The European Union's sanctions against Russia have not completely severed its economic ties with the country. Swiss company Glencore is able to transport thousands of tons of Russian copper to Italy through Turkey, indicating that the EU still relies on Russian products.

It has been more than a year and a half since the Russia-Ukraine conflict, and the European Union has implemented sanctions and decoupling measures against Russia. But beyond political statements, has the EU completely severed its economic ties with Russia?

The answer is obviously no.

According to media reports, in July of this year, Swiss commodity trading giant Glencore reportedly used Turkey as a transit point to ship thousands of tons of Russian copper to Italy. This highlights that despite the appearance of sanctions, the EU still cannot completely break its dependence on Russian products.

Customs documents and photos obtained by the media show that in 2019, Glencore ordered at least 5,000 tons of copper plates produced by the Russian Ural Mining and Metallurgical Company (UMMC) from the UAE entity Haldivor Energy. Then, in July of this year, these copper plates were exported from Turkey to the port of Livorno in Italy. The copper plates will be transported to a wire mill in the Lombardy region of northern Italy for the production of copper products used in cables, transformers, and electronic products.

Glencore stated that this transaction was the "last part" of a contract signed before the Russia-Ukraine conflict broke out, and the company has not conducted new business with UMMC since February last year, in line with its policy of not conducting new business in Russia.

UMMC is the second-largest copper producer in Russia and was included in the U.S. Department of the Treasury's Office of Foreign Assets Control (OFAC) Special Designated Nationals and Blocked Persons List (SDN) in July this year, subject to "nuclear-level sanctions."

However, although the EU and the UK have also imposed sanctions on UMMC executives, they have left a loophole and have not imposed sanctions on the company itself.

Therefore, from a legal framework perspective, Glencore did not violate the sanctions. These transactions highlight Europe's dependence on Russia for key commodities and the important role of countries such as Turkey and the UAE as transit centers and intermediaries.

An Italian government official told the media:

"Trade conducted through third countries has created obstacles to the implementation of EU sanctions."

Russia is one of Turkey's most important trading partners, and its economy is highly dependent on a large amount of energy imported from Russia.

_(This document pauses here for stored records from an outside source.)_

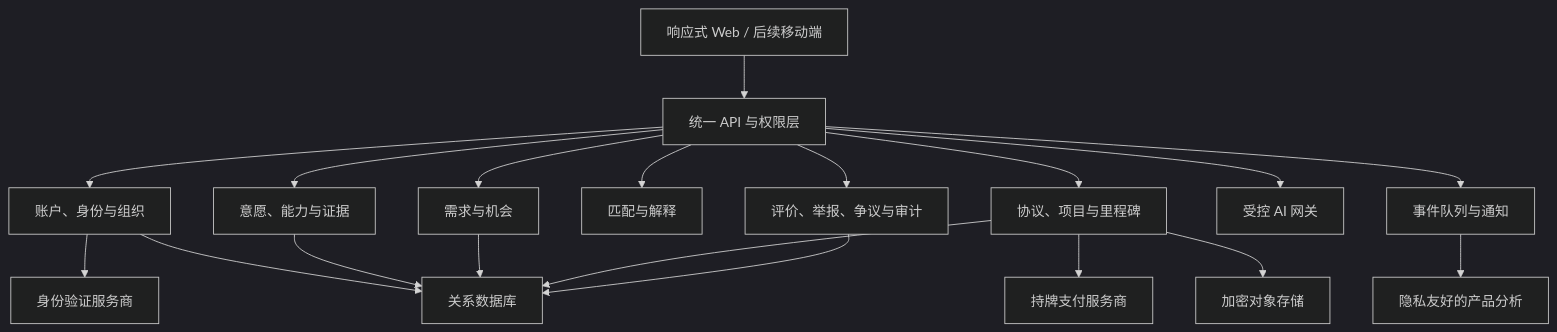
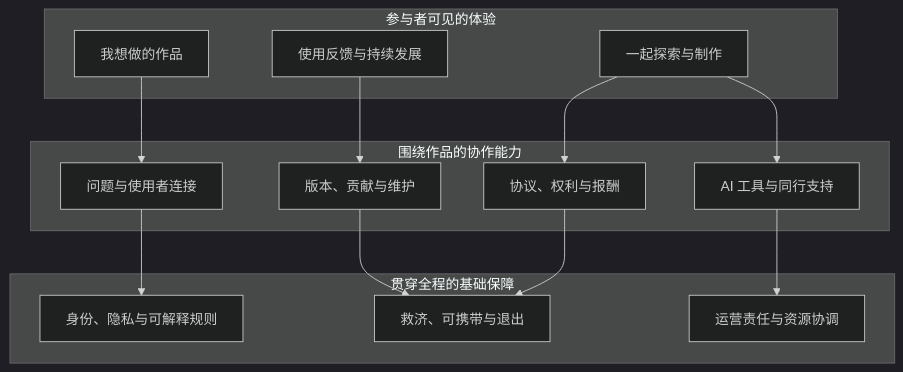
One commit to BillShiyaoZhang/desire-supply changed the tenth of 18 diagrams in docs/desire-supply-platform-design.md. Above: the diagram before and after it, drawn with Mermaid (dark theme). The commit also changed other lines of this file and 18 other files, not shown here.

````diff
--- a/docs/desire-supply-platform-design.md
+++ b/docs/desire-supply-platform-design.md
@@ -551,21 +266,27 @@
 ```mermaid
 flowchart TB
-    UI["响应式 Web / 后续移动端"] --> API["统一 API 与权限层"]
-    API --> ID["账户、身份与组织"]
-    API --> PROF["意愿、能力与证据"]
-    API --> OPP["需求与机会"]
-    API --> MATCH["匹配与解释"]
-    API --> AGREE["协议、项目与里程碑"]
-    API --> TRUST["评价、举报、争议与审计"]
-    AGREE --> PAY["持牌支付服务商"]
-    ID --> VERIFY["身份验证服务商"]
-    API --> AIGW["受控 AI 网关"]
-    ID --> DATA["关系数据库"]
-    PROF --> DATA
-    OPP --> DATA
-    AGREE --> DATA
-    TRUST --> DATA
-    AGREE --> OBJ["加密对象存储"]
-    API --> EVENT["事件队列与通知"]
-    EVENT --> ANALYTICS["隐私友好的产品分析"]
+    subgraph E["参与者可见的体验"]
+      E1["我想做的作品"]
+      E2["一起探索与制作"]
+      E3["使用反馈与持续发展"]
+    end
+    subgraph C["围绕作品的协作能力"]
+      C1["问题与使用者连接"]
+      C2["协议、权利与报酬"]
+      C3["版本、贡献与维护"]
+      C4["AI 工具与同行支持"]
+    end
+    subgraph B["贯穿全程的基础保障"]
+      B1["身份、隐私与可解释规则"]
+      B2["救济、可携带与退出"]
+      B3["运营责任与资源协调"]
+    end
+    E1 --> C1
+    E2 --> C2
+    E2 --> C4
+    E3 --> C3
+    C1 --> B1
+    C2 --> B2
+    C3 --> B2
+    C4 --> B3
 ```
````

As a bridge connecting Europe and Asia, Turkey has not participated in the Western sanctions against Russia and has maintained close diplomatic and economic relations with the Putin government. It is also a key transit station for Russia's zinc, copper, and aluminum shipments to Europe.

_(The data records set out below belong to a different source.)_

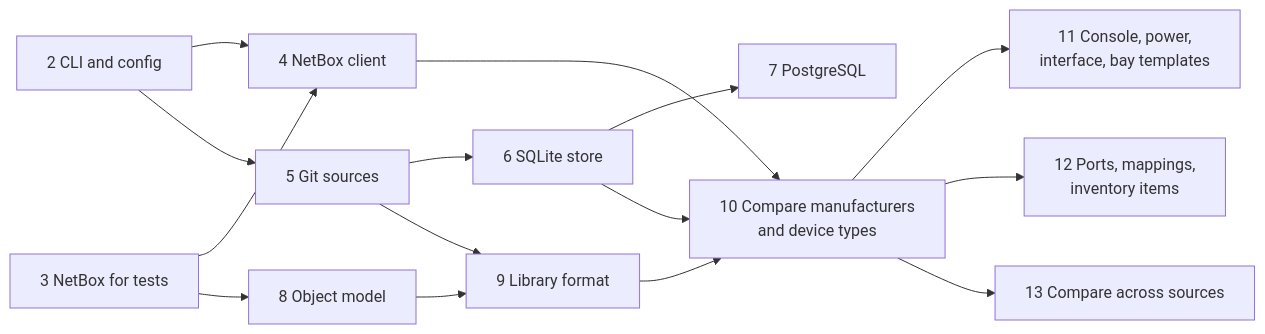
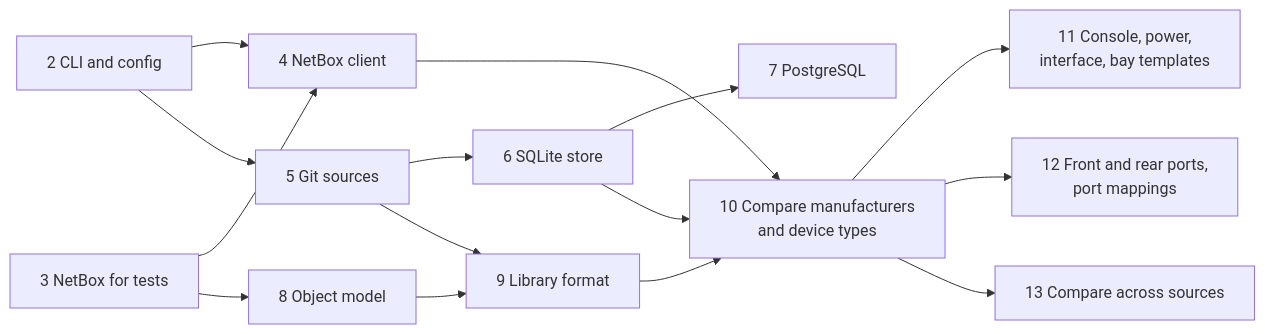
One commit to zeddD1abl0/netbox-trueup-ai changed the diagram in docs/roadmap.md. Above: the diagram before and after it, drawn with Mermaid. The commit also changed other lines of this file and 49 other files, not shown here.

First line of the commit message:
feat(compare): compare front and rear ports and port mappings (#25)

````diff
--- a/docs/roadmap.md
+++ b/docs/roadmap.md
@@ -26,17 +26,17 @@
 ```mermaid
 flowchart LR
     s2["2 CLI and config"] --> s4["4 NetBox client"]
     s2 --> s5["5 Git sources"]
     s3["3 NetBox for tests"] --> s4
     s3 --> s8["8 Object model"]
     s5 --> s6["6 SQLite store"]
     s6 --> s7["7 PostgreSQL"]
     s5 --> s9["9 Library format"]
     s8 --> s9
     s4 --> s10["10 Compare manufacturers<br/>and device types"]
     s6 --> s10
     s9 --> s10
     s10 --> s11["11 Console, power,<br/>interface, bay templates"]
-    s10 --> s12["12 Ports, mappings,<br/>inventory items"]
+    s10 --> s12["12 Front and rear ports,<br/>port mappings"]
     s10 --> s13["13 Compare across sources"]
 ```
````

Data from Trade Data Monitor shows that in the first seven months of 2023, Turkey's copper imports from Russia nearly doubled compared to the same period last year, reaching 159,000 tons, accounting for one-third of Turkey's copper imports.

Research firm CRU Group estimates that in the first six months of 2023, Turkey's overall imports of cathode copper and wire will reach 330,000 tons, an increase of 125,000 tons compared to the same period last year, which the company says is "far beyond Turkey's domestic demand."

In Europe, Italy has become Turkey's largest destination for copper exports, with a 3% increase this year, while Germany and the UK have seen significant declines. Analysts point out that this indicates that Italy is becoming an indispensable part of the Russian copper trade route.